Now he’s being told Oleg’s cooperation in stopping William will be punished. His life will be placed at risk and his good deed turned against him. This strikes directly at the moral superiority Stan feels over the Soviets. At what point does Stan not just question his bosses as he does here, but begin to resent them? When does that resentment spread to his country??
Especially if his new girlfriend is a Soviet spy trying to turn him. I think she is. His line about her being a female Philip was more than a weird, funny line.
Renee as a spy would tie Stan’s story with Oleg’s as the CIA tries to turn him. Here are two men who have spent multiple seasons with storylines intersecting through Nina. She may be gone and they may be in different countries, but The Americans appears to be continuing this connection between them.
(P.S., I have missed both Nina and Martha quite a bit through these first two episodes.)
I also have to wonder how long the Jenningses can listen to Morozov tell cold, hard truths about the squalid conditions of the Soviet Union before they question their moral superiority as well. As funny as it is to watch Morozov rant and rave while oblivious to everyone else’s complete disagreement, at some point they will realize he’s at least partially right.
I think Philip reached that point years ago. He was ready to defect in season 1 and showed little regret. He still loves his home country and does terrible things in its name, but I also think he recognizes the many advantages America has provided him throughout his life.
Elizabeth is a different story. She’s hardcore Soviet Union and it will take something fierce to change her mind. I don’t think she’s closed-minded, though. Whether it’s her children, her husband, the conditions of her homeland, or some factor yet to be introduced to the show, I can see her harboring the same doubts Stan now does.
Such doubts are likely what drives her and Philip’s paranoia over Paige right now. They are intimately aware of the difficulty in hiding secrets and doubts from those you love. They kept those secrets and doubts from each other for most of their marriage. Paige is a teenager with zero training. She can’t possibly be better at keeping these secrets than her trained parents are. Her own doubts and sense of moral superiority are simply too strong.
Neither of her parents are emotionally equipped to handle her doubts and fears, either. Philip and Elizabeth try in their own ways and always have, but they cannot relate to their daughter. They are Soviet-raised, Soviet-trained spies incapable of understanding the troubles which have Paige presumably sleepwalking and sleeping in a closet.
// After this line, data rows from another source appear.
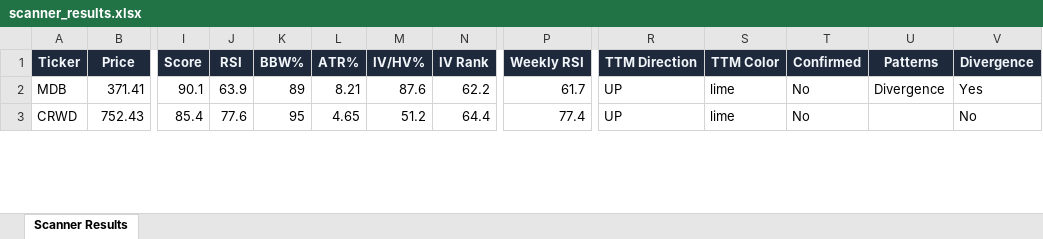
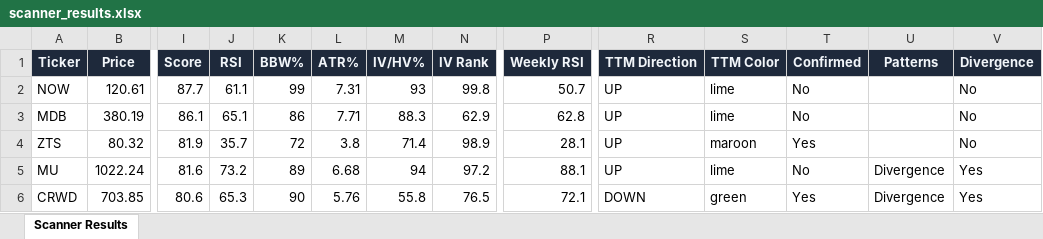
Before and after one commit to 6000rr4n/BM-screener, an Excel workbook: output/scanner_results.xlsx, sheet Scanner Results, drawn as a sheet; only a part is shown, gaps mark what is left out; values as stored, in another font and other column widths than the file's, no borders; addresses are those after the commit; rows hold the shown columns only; the diff covers the shown part only; the diff names each change by its address in the sheet, - before the commit and + after, or states it on an @@ line.

```diff
--- a/output/scanner_results.xlsx (sheet Scanner Results)
+++ b/output/scanner_results.xlsx (sheet Scanner Results)
+row 2: NOW | 120.61 | 87.7 | 61.1 | 99 | 7.31 | 93 | 99.8 | 50.7 | UP | lime | No |  | No
-B3 (Price): 371.41
+B3 (Price): 380.19
-I3 (Score): 90.1
+I3 (Score): 86.1
-J3 (RSI): 63.9
+J3 (RSI): 65.1
-K3 (BBW%): 89
+K3 (BBW%): 86
-L3 (ATR%): 8.21
+L3 (ATR%): 7.71
-M3 (IV/HV%): 87.6
+M3 (IV/HV%): 88.3
-N3 (IV Rank): 62.2
+N3 (IV Rank): 62.9
-P3 (Weekly RSI): 61.7
+P3 (Weekly RSI): 62.8
-U3 (Patterns): Divergence
+U3 (Patterns): (empty)
-V3 (Divergence): Yes
+V3 (Divergence): No
+row 4: ZTS | 80.32 | 81.9 | 35.7 | 72 | 3.8 | 71.4 | 98.9 | 28.1 | UP | maroon | Yes |  | No
+row 5: MU | 1022.24 | 81.6 | 73.2 | 89 | 6.68 | 94 | 97.2 | 88.1 | UP | lime | No | Divergence | Yes
-B6 (Price): 752.43
+B6 (Price): 703.85
-I6 (Score): 85.4
+I6 (Score): 80.6
-J6 (RSI): 77.6
+J6 (RSI): 65.3
-K6 (BBW%): 95
+K6 (BBW%): 90
-L6 (ATR%): 4.65
+L6 (ATR%): 5.76
-M6 (IV/HV%): 51.2
+M6 (IV/HV%): 55.8
-N6 (IV Rank): 64.4
+N6 (IV Rank): 76.5
-P6 (Weekly RSI): 77.4
+P6 (Weekly RSI): 72.1
-R6 (TTM Direction): UP
+R6 (TTM Direction): DOWN
-S6 (TTM Color): lime
+S6 (TTM Color): green
-T6 (Confirmed): No
+T6 (Confirmed): Yes
-U6 (Patterns): (empty)
+U6 (Patterns): Divergence
-V6 (Divergence): No
+V6 (Divergence): Yes
```
Also changed, not shown: 7 added rows, 15 removed rows and 78 edited cells elsewhere in this sheet, 1 other file.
They don’t know how to handle a genuine romantic relationship with someone who can never know a vital aspect of their lives. And they certainly don’t know how to handle all of this as a teenager.
The Americans focused heavily on the doubts and allegiances of its characters this week. Stan, Oleg, Philip, Elizabeth, Paige, even Tuan seems to be developing his own fondness for America. Fans knew these doubts were coming and they will only increase throughout the last two seasons. Where will it all lead? Is there any real chance that Elizabeth Jennings turns? Or Stan Beeman?
I can’t wait to find out.
Images Courtesy of FX